EXERCISE DETAILS: Write every line below out again exactly, images omitted.

DATA FOR THIS TASK:
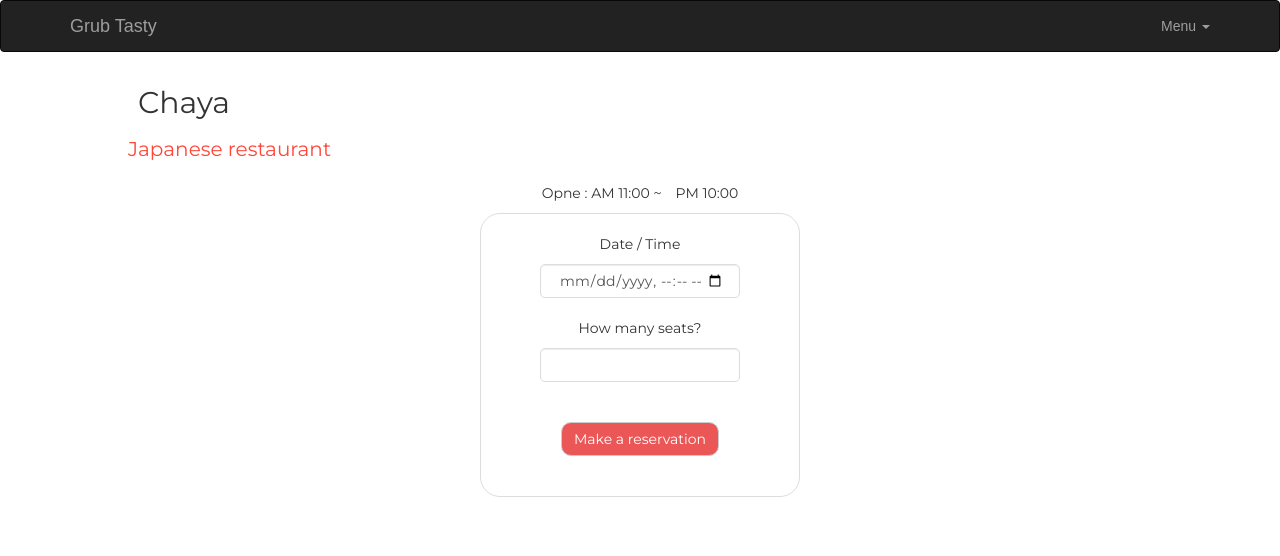
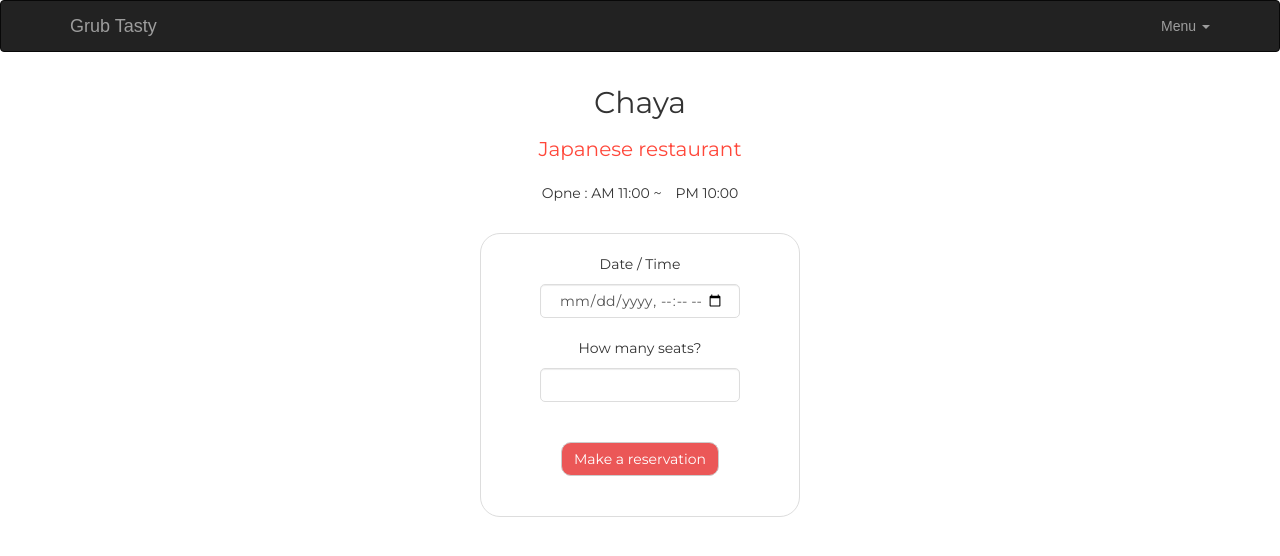
Before and after one commit to DMonMac/charity-goumet-site, a React (Create React App) app in the folder client/: page /Booking in a window 1280 px wide. Shown: the top 556 px of the page. Built offline with nearby package versions, Linux system fonts and the light colour scheme.

Commit message:
booking-styling

```diff
--- a/client/src/App.css
+++ b/client/src/App.css
@@ -17,12 +17,13 @@
 
 .restaurant-name{
   font-size: 30px;
+  margin: auto;
   padding: 10px;
-  text-align: left;
+  text-align: center;
 }
 
 .restaurant-subtitle{
-  text-align: left;
+  text-align: center;
   color:#FF473A;
   font-size:20px;
   padding-bottom:20px;
--- a/client/src/components/Booking.js
+++ b/client/src/components/Booking.js
@@ -9,7 +9,7 @@ export default class Booking extends Component {
             <div className="restaurant-subtitle">Japanese restaurant</div>
             <p>Opne : AM 11:00 ~　PM 10:00</p>
 
-
+            <br/>
             <div className="booking-form">
             <p>Date / Time </p>
             <input
```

YOUR SOLUTION:
Before and after one commit to DMonMac/charity-goumet-site, a React (Create React App) app in the folder client/: page /Booking in a window 1280 px wide. Shown: the top 556 px of the page. Built offline with nearby package versions, Linux system fonts and the light colour scheme.

Commit message:
booking-styling

```diff
--- a/client/src/App.css
+++ b/client/src/App.css
@@ -17,12 +17,13 @@
 
 .restaurant-name{
   font-size: 30px;
+  margin: auto;
   padding: 10px;
-  text-align: left;
+  text-align: center;
 }
 
 .restaurant-subtitle{
-  text-align: left;
+  text-align: center;
   color:#FF473A;
   font-size:20px;
   padding-bottom:20px;
--- a/client/src/components/Booking.js
+++ b/client/src/components/Booking.js
@@ -9,7 +9,7 @@ export default class Booking extends Component {
             <div className="restaurant-subtitle">Japanese restaurant</div>
             <p>Opne : AM 11:00 ~　PM 10:00</p>
 
-
+            <br/>
             <div className="booking-form">
             <p>Date / Time </p>
             <input
```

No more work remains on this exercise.